→ Source material:
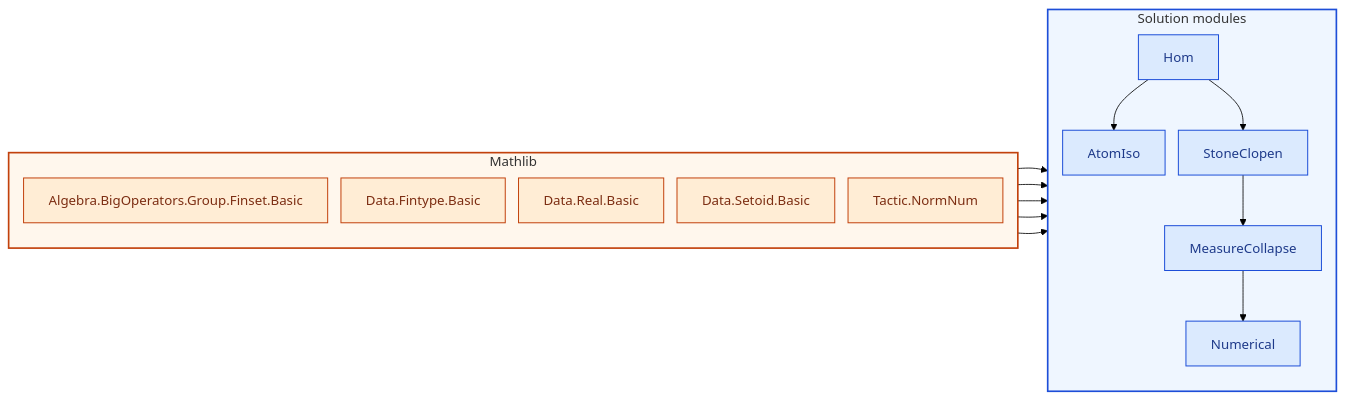
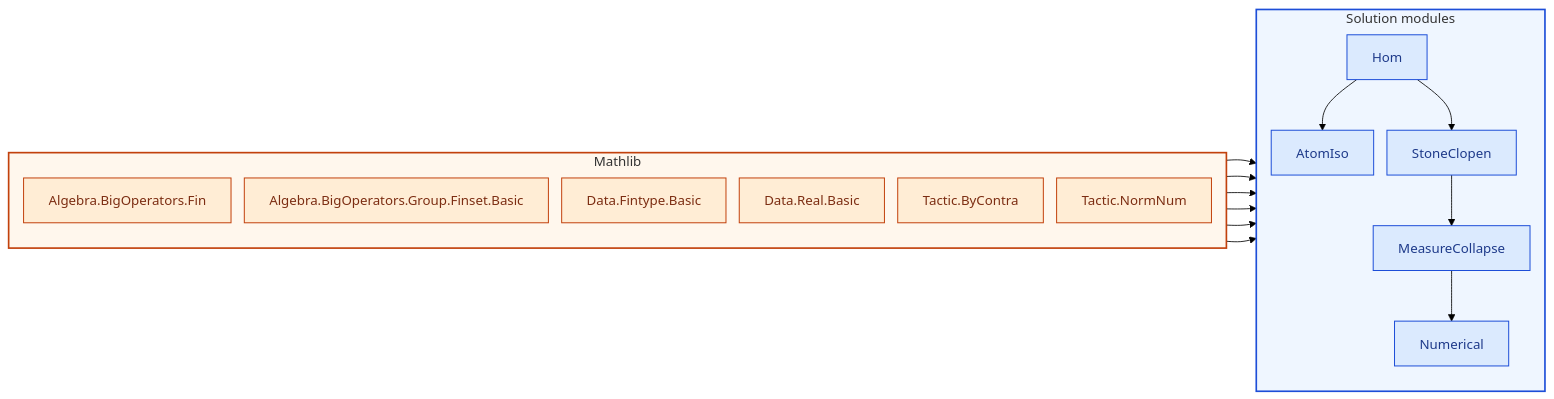
The diagram in courses/21-322.md (catskillsresearch/fabbro), drawn with Mermaid (forest theme) before and after one commit. The commit also changed other lines of this file and 89 other files, not shown here.

````diff
--- a/courses/21-322.md
+++ b/courses/21-322.md
@@ -21,36 +22,38 @@
 ```mermaid
 %%{init: {"flowchart": {"htmlLabels": false, "nodeSpacing": 16, "rankSpacing": 36}}}%%
 flowchart LR
   classDef course fill:#dbeafe,stroke:#1d4ed8,color:#1e3a8a,stroke-width:1.2px
   classDef mathlib fill:#ffedd5,stroke:#c2410c,color:#7c2d12,stroke-width:1.2px
 
   subgraph ML["Mathlib"]
     direction TB
     style ML fill:#fff7ed,stroke:#c2410c,stroke-width:2px
+    LAlgebraBigOperatorsFin["Algebra.BigOperators.Fin"]:::mathlib
     LAlgebraBigOperatorsGroupFinsetBasic["Algebra.BigOperators.Group.Finset.Basic"]:::mathlib
     LDataFintypeBasic["Data.Fintype.Basic"]:::mathlib
     LDataRealBasic["Data.Real.Basic"]:::mathlib
-    LDataSetoidBasic["Data.Setoid.Basic"]:::mathlib
+    LTacticByContra["Tactic.ByContra"]:::mathlib
     LTacticNormNum["Tactic.NormNum"]:::mathlib
   end
 
   subgraph SOL["Solution modules"]
     direction TB
     style SOL fill:#eff6ff,stroke:#1d4ed8,stroke-width:2px
     MAtomIso["AtomIso"]:::course
     MHom["Hom"]:::course
     MMeasureCollapse["MeasureCollapse"]:::course
     MNumerical["Numerical"]:::course
     MStoneClopen["StoneClopen"]:::course
   end
 
-  LDataSetoidBasic --> MAtomIso
+  LTacticByContra --> MAtomIso
   MHom --> MAtomIso
+  LAlgebraBigOperatorsGroupFinsetBasic --> MHom
   LDataFintypeBasic --> MHom
-  LAlgebraBigOperatorsGroupFinsetBasic --> MHom
   LDataRealBasic --> MMeasureCollapse
   MStoneClopen --> MMeasureCollapse
   LTacticNormNum --> MNumerical
+  LAlgebraBigOperatorsFin --> MNumerical
   MMeasureCollapse --> MNumerical
   MHom --> MStoneClopen
 ```
````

→ Your assignment: Take the line containing "MHom --> MAtomIso" as the start and the last line of the data as the end, and reproduce that range exactly.

→ Task solution:
   MHom --> MAtomIso
+  LAlgebraBigOperatorsGroupFinsetBasic --> MHom
   LDataFintypeBasic --> MHom
-  LAlgebraBigOperatorsGroupFinsetBasic --> MHom
   LDataRealBasic --> MMeasureCollapse
   MStoneClopen --> MMeasureCollapse
   LTacticNormNum --> MNumerical
+  LAlgebraBigOperatorsFin --> MNumerical
   MMeasureCollapse --> MNumerical
   MHom --> MStoneClopen
 ```
````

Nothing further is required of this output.